“Well! but we have had a prodigious riot: are not you impatient to know the particulars? It was so prodigious a tumult, that I verily thought half the administration would have run away to Harrowgate.
The North Briton was ordered to be burned by the hangman at Cheapside, on Saturday last.”
The North Briton was a radical newspaper published in 18th century London. It was written anonymously (as were many other similar earlier newspapers which opposed, questioned or satirised the government – largely because the authorities would prosecute writers, printers and editors for sedition on a regular basis); but The North Briton is closely associated with John Wilkes, demagogue, rakish hellraiser, sometime reformer (and eventual pillar of the establishment). The Briton became most famous and infamous for issue number 45, which sparked prosecution, seizure, arrest and exile for Wilkes, and forty or so court cases.

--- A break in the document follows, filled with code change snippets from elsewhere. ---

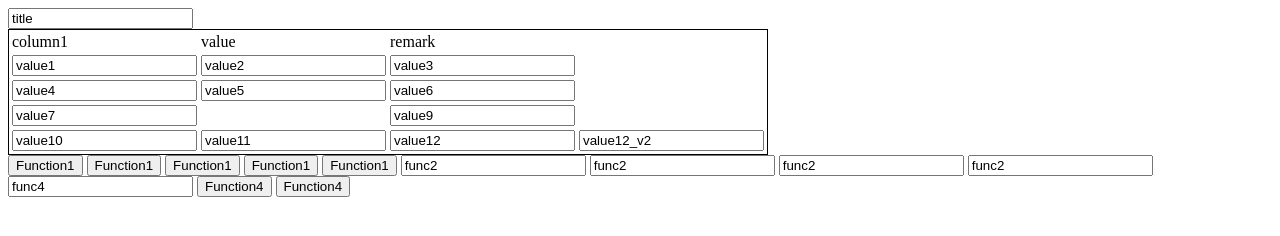
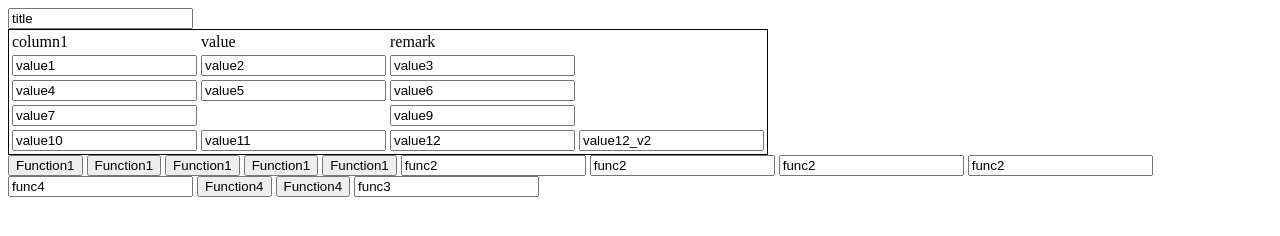
Before and after one commit to jingyanzhong/git-test1, a plain HTML site: page index.html in a window 1280 px wide. Drawn offline with Linux system fonts and the light colour scheme.

Commit message:
[ function3 ] 新增WWW功能

```diff
--- a/index.html
+++ b/index.html
@@ -82,5 +82,6 @@
     <input type="text" value="func4">
     <button onclick="alert('func4')">Function4</button>
     <button onclick="alert('func4')">Function4</button>
+    <input type="text" value="func3">
 </body>
 </html>
```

“45” became a popular slogan of liberty in the latter part of the 18th century, chalked as graffiti everywhere.
The North Briton was begun as a counter-blast to The Briton, a pro-government paper started by Tobias Smollett. Only eight days after that newspaper began publication, the first issue of The North Briton came out. It then came out weekly until the resignation of the Bute government.
Issue number 45 (23 April 1763) criticised a royal speech in which King George III praised the Treaty of Paris ending the Seven Years’ War. As a result Wilkes was charged with libel, in effect, accusing the King of lying, which got him locked up in the Tower of London for a while. However, Wilkes challenged the warrant for his arrest and the seizure of the paper, and won the case. His courtroom speeches kick-started the cry of “Wilkes and Liberty!”, which became a popular slogan for freedom of speech and resistance to the establishment. It merged with a powerful and growing movement working for political reform, but it was an uneasy alliance, temporarily thrusting middle class and aristocratic reformers and opportunists, elements of the powerful and volatile London mob, together. At its head Wilkes always had his own advancement and reputation as his primary focus…
Later in 1763, Wilkes reprinted the issue, which was again seized by the government. They ordered that copies should be burned publicly in Cheapside, the City of London’s main drag, by the official hangman. Given that the City was a stronghold of the reform movement, its politicians often Wiles’ allies, this was a provocation to Wilkes supporters. However, before the papers could be burned, the assembled crowd rescued the text, assaulting the hangman.
“The mob rose; the greatest mob, says Mr Sheriff Blunt, that he has known in forty years. They were armed with that most bloody instrument, the mud out of the kennels: they hissed in the most murderous manner; broke Mr Sheriff Harley’s coach glass in the most frangent manner; scratched his forehead, so that he is forced to wear a little patch in the most becoming manner; and obliged the hangman to burn the paper with a link, though faggots were prepared to execute it in a more solemn manner. Numbers of gentlemen, from windows and balconies, encouraged the mob, who, in about an hour and half, were so undutiful to the ministry, as to retire without doing any mischief…”
The ensuing uproar caused Wilkes to be flee across the English Channel to France; he was tried and found guilty in absentia of obscene libel and seditious libel, and was declared an outlaw on 19 January 1764.
He would return to England, be imprisoned again, stand for election as an MP for Middlesex, several times, and be barred, repeatedly, while mobs fought for him and the government fought to keep him – and them – out… Throughout his career he also had powerful allies among the rich merchant classes and City politicians, and eventually he would rise to command soldiers repressing the 1780 Gordon Rioters, and become Lord Mayor of London.
Nonetheless, by the time Wilkes was released from prison in 1770, “45” was still a popular icon not only of Wilkes, but of freedom of speech in general.
You can read the North Briton no 45 here.
An entry in the 2016 London Rebel History Calendar – check it out online